#### [EXERCISE BRIEF]
Copy each entry below unchanged; the images do not go in the copy.

#### [PROVIDED DATA]
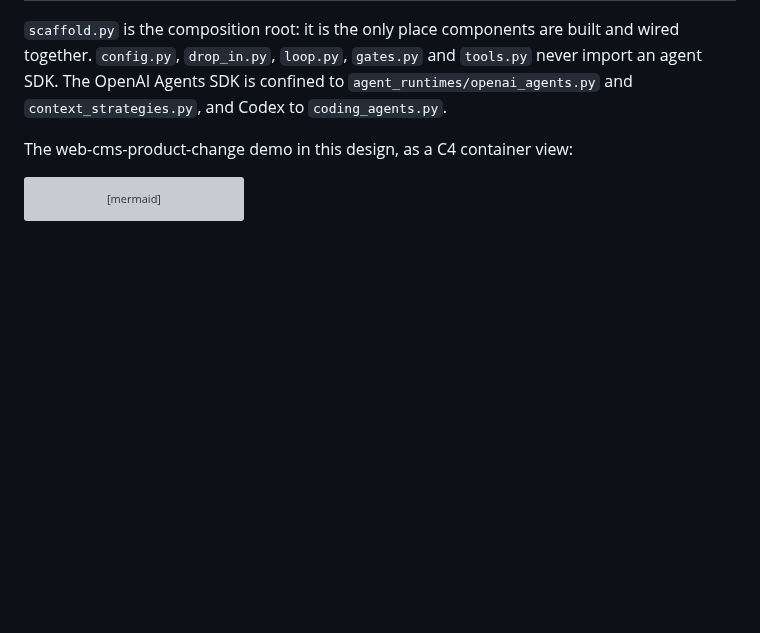
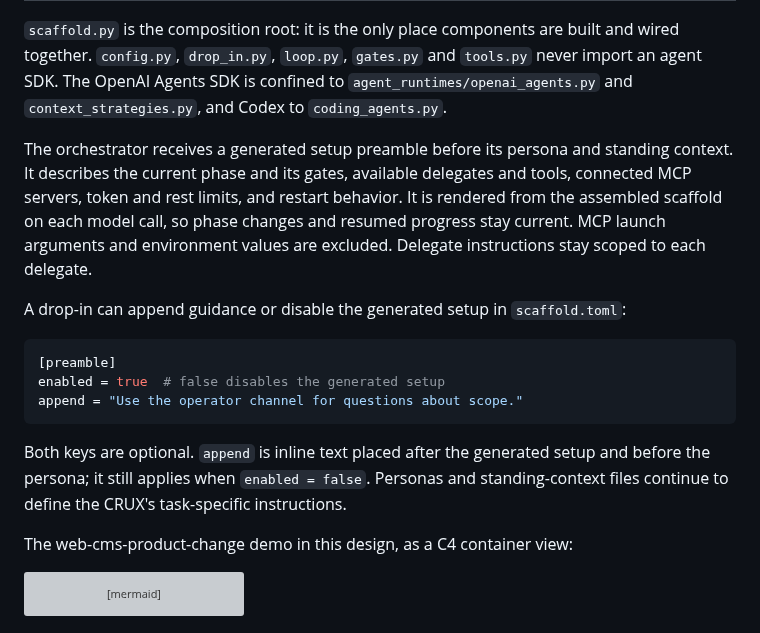
Before and after one commit to sage-princeton/crux-in-a-box, a Markdown page: src/sdk-scaffold/README.md, the part around the change. GitHub-like rendering; blank space fills up the shorter version; grey boxes are pictures that could not be loaded.

Commit message:
Document scaffold preambles and runtime instruction composition

````diff
--- a/src/sdk-scaffold/README.md
+++ b/src/sdk-scaffold/README.md
@@ -43,6 +43,18 @@ Each scaffold responsibility in the team's design has one interface. Built-in im
 | Resource management | `Budget`, `ResourceProvider` (`RESOURCE_PROVIDERS`), `budget_status`, `AgentRuntime.delegation_slot` | token, model-dollar and time limits; `langfuse`, `aws-compute`, `runpod`; delegation concurrency and depth limits |
 
 `scaffold.py` is the composition root: it is the only place components are built and wired together. `config.py`, `drop_in.py`, `loop.py`, `gates.py` and `tools.py` never import an agent SDK. The OpenAI Agents SDK is confined to `agent_runtimes/openai_agents.py` and `context_strategies.py`, and Codex to `coding_agents.py`.
+
+The orchestrator receives a generated setup preamble before its persona and standing context. It describes the current phase and its gates, available delegates and tools, connected MCP servers, token and rest limits, and restart behavior. It is rendered from the assembled scaffold on each model call, so phase changes and resumed progress stay current. MCP launch arguments and environment values are excluded. Delegate instructions stay scoped to each delegate.
+
+A drop-in can append guidance or disable the generated setup in `scaffold.toml`:
+
+```toml
+[preamble]
+enabled = true  # false disables the generated setup
+append = "Use the operator channel for questions about scope."
+```
+
+Both keys are optional. `append` is inline text placed after the generated setup and before the persona; it still applies when `enabled = false`. Personas and standing-context files continue to define the CRUX's task-specific instructions.
 
 The web-cms-product-change demo in this design, as a C4 container view:
 
````
Also changed, not shown: 1 other file.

#### [TASK OUTPUT]
Before and after one commit to sage-princeton/crux-in-a-box, a Markdown page: src/sdk-scaffold/README.md, the part around the change. GitHub-like rendering; blank space fills up the shorter version; grey boxes are pictures that could not be loaded.

Commit message:
Document scaffold preambles and runtime instruction composition

````diff
--- a/src/sdk-scaffold/README.md
+++ b/src/sdk-scaffold/README.md
@@ -43,6 +43,18 @@ Each scaffold responsibility in the team's design has one interface. Built-in im
 | Resource management | `Budget`, `ResourceProvider` (`RESOURCE_PROVIDERS`), `budget_status`, `AgentRuntime.delegation_slot` | token, model-dollar and time limits; `langfuse`, `aws-compute`, `runpod`; delegation concurrency and depth limits |
 
 `scaffold.py` is the composition root: it is the only place components are built and wired together. `config.py`, `drop_in.py`, `loop.py`, `gates.py` and `tools.py` never import an agent SDK. The OpenAI Agents SDK is confined to `agent_runtimes/openai_agents.py` and `context_strategies.py`, and Codex to `coding_agents.py`.
+
+The orchestrator receives a generated setup preamble before its persona and standing context. It describes the current phase and its gates, available delegates and tools, connected MCP servers, token and rest limits, and restart behavior. It is rendered from the assembled scaffold on each model call, so phase changes and resumed progress stay current. MCP launch arguments and environment values are excluded. Delegate instructions stay scoped to each delegate.
+
+A drop-in can append guidance or disable the generated setup in `scaffold.toml`:
+
+```toml
+[preamble]
+enabled = true  # false disables the generated setup
+append = "Use the operator channel for questions about scope."
+```
+
+Both keys are optional. `append` is inline text placed after the generated setup and before the persona; it still applies when `enabled = false`. Personas and standing-context files continue to define the CRUX's task-specific instructions.
 
 The web-cms-product-change demo in this design, as a C4 container view:
 
````
Also changed, not shown: 1 other file.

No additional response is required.